The vast majority of New Year’s resolutions fail within three weeks. People fall back to the old habits they’re trying to break, habits built over a lifetime.
I’m not the guru on habits that others are. To learn more about how habits form and can get formed, you may want to read up from others who specialize on the subject.
James Clear just released a great new book on the subject called Atomic Habits, full of actionable advice and tips on how to form and maintain positive habits. Clear’s also written some great articles on the subject that are worth a look.
One of the classics on human habits is Charles Duhigg’s The Power of Habit, a fascinating narrative of personal cases that revealed how the brain is wired to form and follow habits. Even people who suffer permanent brain damage and lose memory still retain old habits. Definitely worth a look.
That said, a lot of people take up an exercise goal as a resolution. Gyms get their most signups during the New Year. The gyms are crowded for a few weeks, then people flake off.
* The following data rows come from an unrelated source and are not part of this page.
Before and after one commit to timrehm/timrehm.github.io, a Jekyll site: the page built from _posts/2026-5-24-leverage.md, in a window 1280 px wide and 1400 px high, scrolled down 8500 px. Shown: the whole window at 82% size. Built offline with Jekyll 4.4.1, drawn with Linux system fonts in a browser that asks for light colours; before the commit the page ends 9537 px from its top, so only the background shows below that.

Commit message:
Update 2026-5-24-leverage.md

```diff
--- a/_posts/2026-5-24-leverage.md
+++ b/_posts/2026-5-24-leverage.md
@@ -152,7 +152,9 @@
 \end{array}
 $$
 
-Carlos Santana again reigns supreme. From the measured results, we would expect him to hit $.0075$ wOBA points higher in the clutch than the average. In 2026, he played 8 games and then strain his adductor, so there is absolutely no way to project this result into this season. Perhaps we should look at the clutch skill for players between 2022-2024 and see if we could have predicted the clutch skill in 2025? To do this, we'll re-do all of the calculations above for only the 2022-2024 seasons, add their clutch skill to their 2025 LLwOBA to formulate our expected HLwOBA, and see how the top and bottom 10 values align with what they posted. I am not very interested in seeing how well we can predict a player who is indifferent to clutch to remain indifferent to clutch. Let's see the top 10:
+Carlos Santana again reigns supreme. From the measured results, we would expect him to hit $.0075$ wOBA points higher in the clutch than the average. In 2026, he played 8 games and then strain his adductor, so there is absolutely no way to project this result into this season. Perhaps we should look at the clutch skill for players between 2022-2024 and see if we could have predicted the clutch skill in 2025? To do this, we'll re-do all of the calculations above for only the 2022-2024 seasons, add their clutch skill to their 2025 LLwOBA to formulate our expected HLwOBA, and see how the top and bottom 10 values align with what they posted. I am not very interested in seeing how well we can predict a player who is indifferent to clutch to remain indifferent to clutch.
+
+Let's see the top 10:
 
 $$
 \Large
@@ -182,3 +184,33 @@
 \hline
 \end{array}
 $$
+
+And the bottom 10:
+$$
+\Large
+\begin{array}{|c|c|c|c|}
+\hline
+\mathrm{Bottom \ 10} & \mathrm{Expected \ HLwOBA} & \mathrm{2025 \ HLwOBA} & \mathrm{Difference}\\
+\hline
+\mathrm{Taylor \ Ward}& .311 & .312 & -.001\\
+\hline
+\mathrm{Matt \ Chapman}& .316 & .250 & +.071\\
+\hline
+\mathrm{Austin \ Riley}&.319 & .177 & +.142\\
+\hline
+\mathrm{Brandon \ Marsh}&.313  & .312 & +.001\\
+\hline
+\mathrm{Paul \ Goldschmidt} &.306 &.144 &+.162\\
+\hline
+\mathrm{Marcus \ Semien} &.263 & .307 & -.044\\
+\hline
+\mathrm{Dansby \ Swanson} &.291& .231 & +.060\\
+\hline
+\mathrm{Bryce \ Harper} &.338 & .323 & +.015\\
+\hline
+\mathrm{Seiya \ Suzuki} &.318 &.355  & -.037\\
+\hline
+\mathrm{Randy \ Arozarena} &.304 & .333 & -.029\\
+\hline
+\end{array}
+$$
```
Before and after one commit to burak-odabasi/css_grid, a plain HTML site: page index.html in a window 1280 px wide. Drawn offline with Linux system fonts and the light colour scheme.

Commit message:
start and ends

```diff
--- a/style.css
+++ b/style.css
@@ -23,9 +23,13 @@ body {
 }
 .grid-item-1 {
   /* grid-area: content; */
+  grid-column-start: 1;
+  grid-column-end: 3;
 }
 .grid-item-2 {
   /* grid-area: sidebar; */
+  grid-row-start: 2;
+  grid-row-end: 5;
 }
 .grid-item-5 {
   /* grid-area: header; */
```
Ditto the trails on the weekends, as people decide to start running. I won’t go as far as to call the Lakefront Trail “amateur hour” (that’s Wrigleyville during peak drinking hours, to be honest). But there’s a lot of newcomers during the first few weekends in January. Then the pull of old sedentary habits (not to mention intimidation from the cold!) keeps them from coming back once February rolls around.
So you want to start running as your resolution? Or come back to running? You want the habit to stick beyond Martin Luther King Day? Or you decided on a whim to register for a spring race like the Shamrock Shuffle and now you’ve got to train for it?
Here are some ideas that can at least give you a fighting chance of sticking to the habit: